What's New in the Guidelines
Last Updated: April 20, 2023
The Coronavirus Disease 2019 (COVID-19) Treatment Guidelines is published in an electronic format that can be updated in step with the rapid pace and growing volume of information regarding the treatment of COVID-19.
The COVID-19 Treatment Guidelines Panel (the Panel) is committed to updating this document to ensure that health care providers, patients, and policy experts have the most recent information regarding the optimal management of COVID-19 (see the Panel Roster for a list of Panel members).
New Guidelines sections and recommendations and updates to existing Guidelines sections are developed by working groups of Panel members. All recommendations included in the Guidelines are endorsed by a majority of Panel members (see Guidelines Development for additional details on the development process).
Major revisions to the Guidelines within the past month are as follows:
April 20, 2023
Pregnancy, Lactation, and COVID-19 Therapeutics
A new section has been added to provide guidance on the use of Panel-recommended therapies in pregnant or lactating patients with COVID-19. A new table summarizes the recommendations for each drug.
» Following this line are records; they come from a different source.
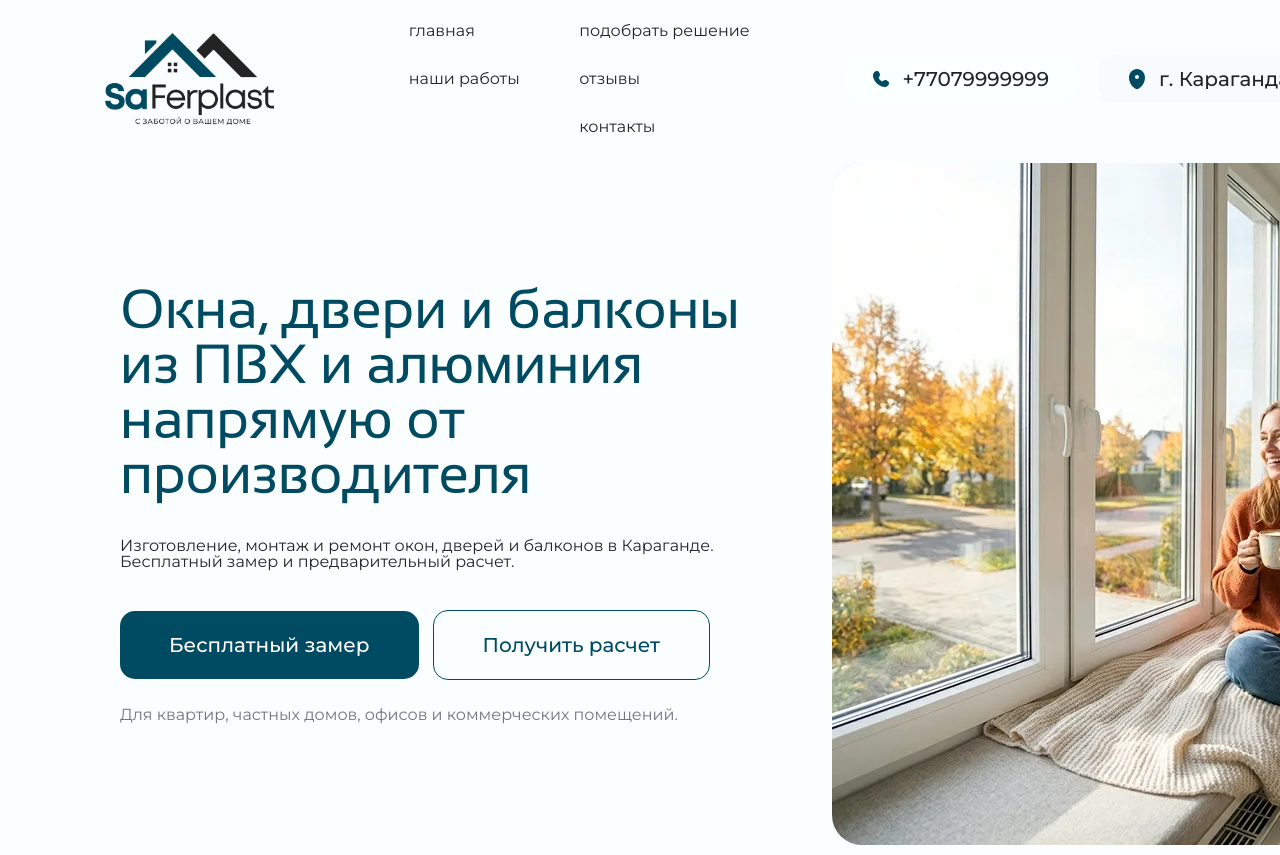
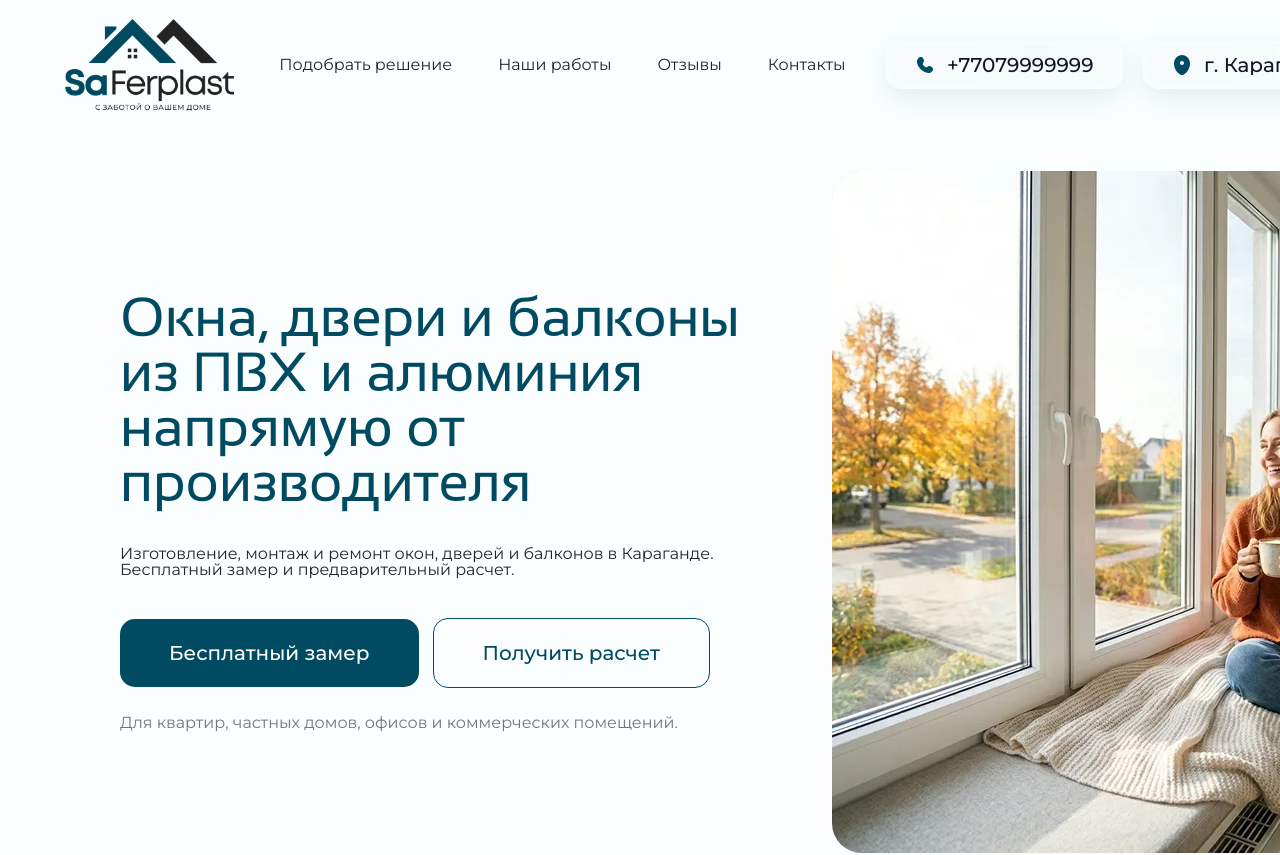
Before and after one commit to bullbashechka/saferplast, a Next.js app: page / in a window 1280 px wide. Shown: the top 855 px of the page. Built offline with nearby package versions, Linux system fonts and the light colour scheme.

Commit message:
Refine landing header layout

```diff
--- a/src/features/landing/first-screen-content.ts
+++ b/src/features/landing/first-screen-content.ts
@@ -1,11 +1,6 @@
 export type NavigationLink = {
   href: string;
   label: string;
-};
-
-export type HeaderNavigationColumns = {
-  left: NavigationLink[];
-  right: NavigationLink[];
 };
 
 export type FirstScreenContent = {
@@ -20,8 +15,7 @@ export type FirstScreenContent = {
   cityLabel: string;
   whatsappHref: string;
   telegramHref: string;
-  headerNavigationColumns: HeaderNavigationColumns;
-  headerMobileNavigationLinks: NavigationLink[];
+  headerNavigationLinks: NavigationLink[];
 };
 
 export const firstScreenContent: FirstScreenContent = {
@@ -48,22 +42,10 @@ export const firstScreenContent: FirstScreenContent = {
   cityLabel: "г. Караганда",
   whatsappHref: "https://wa.me/77079999999",
   telegramHref: "https://t.me/saferplast",
-  headerNavigationColumns: {
-    left: [
-      { href: "#top", label: "главная" },
-      { href: "#projects", label: "наши работы" },
-    ],
-    right: [
-      { href: "#solution-matching", label: "подобрать решение" },
-      { href: "#testimonials", label: "отзывы" },
-      { href: "#contacts", label: "контакты" },
-    ],
-  },
-  headerMobileNavigationLinks: [
-    { href: "#top", label: "главная" },
-    { href: "#contacts", label: "контакты" },
-    { href: "#projects", label: "наши работы" },
-    { href: "#solution-matching", label: "подобрать решение" },
-    { href: "#testimonials", label: "отзывы" },
+  headerNavigationLinks: [
+    { href: "#solution-matching", label: "Подобрать решение" },
+    { href: "#projects", label: "Наши работы" },
+    { href: "#testimonials", label: "Отзывы" },
+    { href: "#contacts", label: "Контакты" },
   ],
 };
--- a/src/features/landing/first-screen.tsx
+++ b/src/features/landing/first-screen.tsx
@@ -3,21 +3,14 @@ import { firstScreenContent } from "@/features/landing/first-screen-content";
 import { SiteHeader } from "@/features/landing/site-header";
 
 export function FirstScreen() {
-  const {
-    cityLabel,
-    headerMobileNavigationLinks,
-    headerNavigationColumns,
-    phoneHref,
-    phoneLabel,
-  } = firstScreenContent;
+  const { cityLabel, headerNavigationLinks, phoneHref, phoneLabel } = firstScreenContent;
 
   return (
     <section className="min-h-screen bg-[rgba(250,254,255,1)]" id="top">
       <div className="mx-auto flex min-h-screen w-full max-w-[90rem] flex-col px-4 pt-[0.9375rem] sm:px-6 lg:w-[90rem] lg:max-w-none lg:px-0">
         <SiteHeader
           cityLabel={cityLabel}
-          desktopNavigationColumns={headerNavigationColumns}
-          mobileNavigationLinks={headerMobileNavigationLinks}
+          navigationLinks={headerNavigationLinks}
           phoneHref={phoneHref}
           phoneLabel={phoneLabel}
         />
--- a/src/features/landing/site-header.tsx
+++ b/src/features/landing/site-header.tsx
@@ -9,39 +9,29 @@ type NavigationLink = {
   label: string;
 };
 
-type HeaderNavigationColumns = {
-  left: NavigationLink[];
-  right: NavigationLink[];
-};
-
 type SiteHeaderProps = {
   cityLabel: string;
-  desktopNavigationColumns: HeaderNavigationColumns;
-  mobileNavigationLinks: NavigationLink[];
+  navigationLinks: NavigationLink[];
   phoneHref: string;
   phoneLabel: string;
 };
 
 export function SiteHeader({
   cityLabel,
-  desktopNavigationColumns,
-  mobileNavigationLinks,
+  navigationLinks,
   phoneHref,
   phoneLabel,
 }: SiteHeaderProps) {
   const [isMobileMenuOpen, setIsMobileMenuOpen] = useState(false);
-  const desktopNavigationLinks = [
-    desktopNavigationColumns.left[0],
-    desktopNavigationColumns.right[0],
-    desktopNavigationColumns.left[1],
-    desktopNavigationColumns.right[1],
-    desktopNavigationColumns.right[2],
-  ].filter((link): link is NavigationLink => Boolean(link));
 
   return (
-    <header className="relative py-[0.25rem] lg:grid lg:h-[5.75rem] lg:grid-cols-[minmax(11rem,12rem)_minmax(26rem,1fr)_auto] lg:items-center lg:gap-[1.5rem] lg:pl-[6.25rem] lg:pr-[7.5rem]">
-      <div className="flex items-center justify-between gap-3">
-        <Link aria-label="Saferplast" className="block w-full max-w-[11.1875rem] shrink-0 lg:h-[5.75rem] lg:w-[11.1875rem]" href="/">
+    <header className="relative py-[0.25rem] lg:flex lg:min-h-[5.75rem] lg:items-center lg:gap-[2rem] lg:px-[3rem] xl:px-[3.75rem]">
+      <div className="flex items-center justify-between gap-3 lg:shrink-0">
+        <Link
+          aria-label="Saferplast"
+          className="block w-full max-w-[11.1875rem] shrink-0 lg:h-[5.75rem] lg:w-[11.1875rem]"
+          href="/"
+        >
           <Image
             alt="Saferplast"
             className="h-auto w-full object-contain lg:h-[5.75rem] lg:w-[11.1875rem]"
@@ -64,10 +54,11 @@ export function SiteHeader({
         </button>
       </div>
 
-      <nav aria-label="Основная навигация" className="hidden justify-center lg:flex">
-        <ul className="grid w-[19.8125rem] grid-cols-2 gap-x-6 gap-y-6">
-          {desktopNavigationLinks.map((link) => (
-            <li key={link.href} className={link.label === "контакты" ? "col-start-2" : undefined}>
+      <div className="hidden min-w-0 flex-1 items-center justify-between gap-[2rem] lg:flex">
+        <nav aria-label="Основная навигация" className="min-w-0 flex-1">
+          <ul className="flex items-center justify-center gap-[2.875rem]">
+            {navigationLinks.map((link) => (
+              <li key={link.href}>
                 <a
                   className="whitespace-nowrap font-body text-[1rem] font-normal leading-[1] tracking-[0] text-[#242424] transition-colors hover:text-[#004B62]"
                   href={link.href}
@@ -79,20 +70,51 @@ export function SiteHeader({
           </ul>
         </nav>
 
-      <div className="mt-3 flex items-center justify-end gap-[0.625rem] sm:gap-[0.875rem] lg:mt-0 lg:gap-[1.25rem]">
+        <div className="flex shrink-0 items-center justify-end gap-[1.25rem]">
           <a
-          className="flex h-[3rem] w-[3rem] shrink-0 items-center justify-center rounded-[0.9375rem] bg-[rgba(250,254,255,0.36)] transition-colors hover:bg-[rgba(250,254,255,0.8)] lg:w-auto lg:flex-nowrap lg:justify-start lg:gap-[0.875rem] lg:px-[1.875rem]"
+            className="liquid-glass-strong liquid-glass-soft flex h-12 w-12 shrink-0 items-center justify-center rounded-[15px] p-[15px] lg:h-[3rem] lg:w-[14.8125rem] lg:flex-nowrap lg:justify-start lg:gap-[0.875rem] lg:px-[1.875rem] lg:py-[0.875rem]"
             href={phoneHref}
           >
-          <Image alt="" aria-hidden="true" height={16} src="/icons/phone.svg" width={16} />
-          <span className="hidden whitespace-nowrap font-body text-[1.25rem] font-medium leading-[1] tracking-[0] text-[#242424] lg:inline">
+            <Image
+              alt=""
+              aria-hidden="true"
+              className="relative z-10"
+              height={16}
+              src="/icons/phone.svg"
+              width={16}
+            />
+            <span className="relative z-10 hidden whitespace-nowrap font-body text-[1.25rem] font-medium leading-[1] tracking-[0] lg:inline">
               {phoneLabel}
             </span>
           </a>
 
-        <div className="flex h-[3rem] min-w-0 items-center gap-[0.875rem] rounded-[0.9375rem] bg-[rgba(242,244,245,0.4)] px-3 sm:px-4 lg:px-[1.875rem]">
-          <Image alt="" aria-hidden="true" height={20} src="/icons/location.svg" width={16} />
-          <span className="truncate whitespace-nowrap font-body text-[0.9375rem] font-medium leading-[1] tracking-[0] text-[#242424] sm:text-[1rem] lg:text-[1.25rem]">
+          <div className="liquid-glass-strong liquid-glass-soft flex h-12 min-w-0 items-center gap-2 rounded-[15px] p-[15px] lg:h-[3rem] lg:w-[14.8125rem] lg:gap-[0.875rem] lg:px-[1.875rem] lg:py-[0.875rem]">
+            <Image
+              alt=""
+              aria-hidden="true"
+              className="relative z-10"
+              height={16}
+              src="/icons/location.svg"
+              width={16}
+            />
+            <span className="relative z-10 truncate whitespace-nowrap font-body text-[0.9375rem] font-medium leading-[1] tracking-[0] sm:text-[1rem] lg:text-[1.25rem]">
+              {cityLabel}
+            </span>
+          </div>
+        </div>
+      </div>
+
+      <div className="mt-3 flex items-center justify-end gap-[0.625rem] sm:gap-[0.875rem] lg:hidden">
+        <a
+          className="liquid-glass-strong liquid-glass-soft flex h-12 w-12 shrink-0 items-center justify-center rounded-[15px] p-[15px]"
+          href={phoneHref}
+        >
+          <Image alt="" aria-hidden="true" className="relative z-10" height={16} src="/icons/phone.svg" width={16} />
+        </a>
+
+        <div className="liquid-glass-strong liquid-glass-soft flex h-12 min-w-0 items-center gap-2 rounded-[15px] p-[15px]">
+          <Image alt="" aria-hidden="true" className="relative z-10" height={16} src="/icons/location.svg" width={16} />
+          <span className="relative z-10 truncate whitespace-nowrap font-body text-[0.9375rem] font-medium leading-[1] tracking-[0] sm:text-[1rem]">
             {cityLabel}
           </span>
         </div>
@@ -105,7 +127,7 @@ export function SiteHeader({
           id="mobile-header-navigation"
         >
           <ul className="grid gap-3">
-            {mobileNavigationLinks.map((link) => (
+            {navigationLinks.map((link) => (
               <li key={link.href}>
                 <a
                   className="block whitespace-nowrap font-body text-[1rem] font-normal leading-[1] tracking-[0] text-[#242424] transition-colors hover:text-[#004B62]"
```
Lines whose indentation alone changed are shown as unchanged.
The section includes the rationale behind these recommendations and potential safety concerns for fetuses and for infants who receive breast milk from individuals who are taking COVID-19 therapies.
Therapeutic Management of Nonhospitalized Adults With COVID-19
This section has been updated to clarify the goals of therapeutic management for nonhospitalized patients and discuss the limitations of the data that inform the Panel's recommendations. Currently, the Panel’s recommendations reflect the available data on the benefits of using antiviral therapies to prevent progression to severe COVID-19. The Panel will consider the potential benefits of therapies for other outcomes, such as symptom recovery, as those data emerge.
Data from the PANORAMIC trial have been added to the rationale for molnupiravir. The Panel also expanded the subsection on viral rebound and symptom recurrence to discuss the rebounds that have been reported after patients have completed therapy with molnupiravir and ritonavir-boosted nirmatrelvir (Paxlovid).
Therapeutic Management of Hospitalized Adults With COVID-19
The Panel currently recommends using dexamethasone as the primary immunomodulator for all patients who require high-flow nasal canula oxygen, noninvasive ventilation, mechanical ventilation, or extracorporeal membrane oxygenation. A second immunomodulator (e.g., baricitinib, tocilizumab) should be added to dexamethasone for the treatment of these patients. These minor changes are reflected in both Table 2b and the Panel’s rationale.
Oxygenation and Ventilation for Adults
The Panel updated the rationale for the recommendations with information from recent studies. In addition, the recommendations and rationale for using neuromuscular blocking agents in mechanically ventilated adults with moderate to severe acute respiratory distress syndrome were streamlined, and 1 of the recommendations was removed.
This section includes information from the PANORAMIC trial, an open-label randomized controlled trial that enrolled nonhospitalized adults with COVID-19 during a period when the Omicron variant was circulating. Molnupiravir plus usual care did not reduce the occurrence of the primary composite outcome of hospitalization or death compared to usual care alone, but participants in the molnupiravir arm reported recovering from COVID-19 an estimated 4 days earlier. Because this was an open-label trial, these findings are less reliable than those from a placebo-controlled trial. The Panel continues to recommend molnupiravir as an alternative therapy to ritonavir-boosted nirmatrelvir or remdesivir.
The Panel summarized the recently published data from the TOGETHER trial on the use of pegylated interferon lambda in nonhospitalized patients with COVID-19. This trial showed a reduction in the occurrence of the primary composite outcome of observation in an emergency department for >6 hours or hospitalization among patients who received interferon lambda. However, because interferon lambda is not available in the United States, the Panel is not able to make a recommendation for or against use of this agent. Table 4d has been updated to include a description of the results from the TOGETHER trial.
Janus Kinase Inhibitors
The title for this section has been changed from Kinase Inhibitors: Janus Kinase Inhibitors and Bruton’s Tyrosine Kinase Inhibitors to Janus Kinase Inhibitors. Information on agents that are not recommended for the treatment of COVID-19, including the Janus kinase inhibitor ruxolitinib and Bruton’s tyrosine kinase inhibitors, has been removed from the section.
This section now includes information from the REMAP-CAP trial, which demonstrated that treatment with interleukin (IL)-6 receptor antagonists improved survival among severely and critically ill patients with COVID-19 after 180 days. Information on agents that are not recommended for the treatment of COVID-19, including the anti-IL-6 monoclonal antibody siltuximab, has been removed from the section.